It took a while to get the story right – partly because my daughter kept telling me that I hadn’t got it right, and that I should try again. Eventually we managed to agree on it, though. She’s at high school now, but hasn’t lost that attention to detail – so these days, she checks my grammar and punctuation too.
What was your favourite part about writing Octopants?
It was so much fun to write – especially thinking up different creatures and clothing combinations for the Undersea Emporium. A kind friend let me bombard her with the ideas to see what worked and what didn’t (I think she is due credit for the bobble hats, actually) and we just had a blast.
The nudibranch in overalls sadly didn’t make it into the text in the end, but I had quite a lot of giggles playing the online free dictionary’s audio clips of the ‘nudibranch’ pronunciation, over and over. Try it. It’s brilliant.
What does your writing space look like?
In the winter, I work at the kitchen table, as it’s nice and warm - and close to the kettle and biscuit tin!
I love your message that no matter if you have eight legs, a tale or a fin you’ll always find something to wear that’s perfect for you. If readers could take away one thing from your picture book what would you want it to be?
Thank you – it’s been wonderful finding out what people have found in the book! I think my main thought was that sometimes a problem isn’t what we think it is. Sometimes we are trying to solve the wrong thing, and could look at it a different way.

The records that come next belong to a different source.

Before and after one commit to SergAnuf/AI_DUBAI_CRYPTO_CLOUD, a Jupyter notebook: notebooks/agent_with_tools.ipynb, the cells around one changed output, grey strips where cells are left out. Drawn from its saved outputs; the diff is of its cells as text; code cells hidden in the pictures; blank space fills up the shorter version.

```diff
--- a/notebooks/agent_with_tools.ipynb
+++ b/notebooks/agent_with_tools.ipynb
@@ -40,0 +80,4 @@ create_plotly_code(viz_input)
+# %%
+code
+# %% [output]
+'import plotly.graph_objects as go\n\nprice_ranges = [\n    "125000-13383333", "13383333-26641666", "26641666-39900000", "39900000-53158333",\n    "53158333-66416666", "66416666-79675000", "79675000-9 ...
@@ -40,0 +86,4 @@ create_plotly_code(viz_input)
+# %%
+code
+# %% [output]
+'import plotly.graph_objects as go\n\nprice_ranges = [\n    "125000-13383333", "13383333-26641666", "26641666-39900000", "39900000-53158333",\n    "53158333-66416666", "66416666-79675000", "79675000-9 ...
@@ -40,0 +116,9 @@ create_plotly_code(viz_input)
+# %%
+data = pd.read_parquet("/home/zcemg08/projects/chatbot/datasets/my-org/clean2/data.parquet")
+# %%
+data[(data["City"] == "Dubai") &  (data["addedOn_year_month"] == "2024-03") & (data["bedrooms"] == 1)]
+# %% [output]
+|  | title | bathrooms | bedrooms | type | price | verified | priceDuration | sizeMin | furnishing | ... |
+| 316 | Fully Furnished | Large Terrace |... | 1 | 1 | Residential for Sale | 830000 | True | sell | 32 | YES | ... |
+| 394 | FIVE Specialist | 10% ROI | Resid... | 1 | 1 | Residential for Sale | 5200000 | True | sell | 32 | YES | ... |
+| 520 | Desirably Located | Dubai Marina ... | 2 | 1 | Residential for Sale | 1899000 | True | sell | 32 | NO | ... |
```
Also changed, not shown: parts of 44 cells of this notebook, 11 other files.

I also love that children have picked out that we don’t always need something just because everyone else seems to have it. And that we are all different in brilliant ways, and can all like different things.
It’s also been great to hear that people have found the pants theme to be useful for potty training!
I absolutely love the vibrant and lively underwater illustrations by Claire Powell, is it exactly how you envisioned your story looking like?
Isn’t Claire’s artwork just amazing? The illustrations are so full of humour and colour; they are a joy to look at, and there is always something new to spot.
It has been wonderful to be matched up with Claire for this book. The final product book is all I could have ever wished for and more. There are some things – like the octopus’s expression when he tells us he has no pants – which are almost exactly as I imagined them too.
I do think visually when writing, but that’s only to the extent that I make sure the text works as a picture book. In general, I find it quite hard to imagine how a story is going to look – because talented illustrators and designers will take the words and then turn them into something way bigger.
With the ocean covering more than 70% of the earth’s surface and with all the amazing sea creatures out there, are we likely to see more stories come from your underwater world?
We hope so!
What’s your favourite underwater animal?
No seriously - I rather like rays. But from a distance.
(Nudibranchs are amazing, though.)
What’s on the horizon for you now? Are you working on anything new?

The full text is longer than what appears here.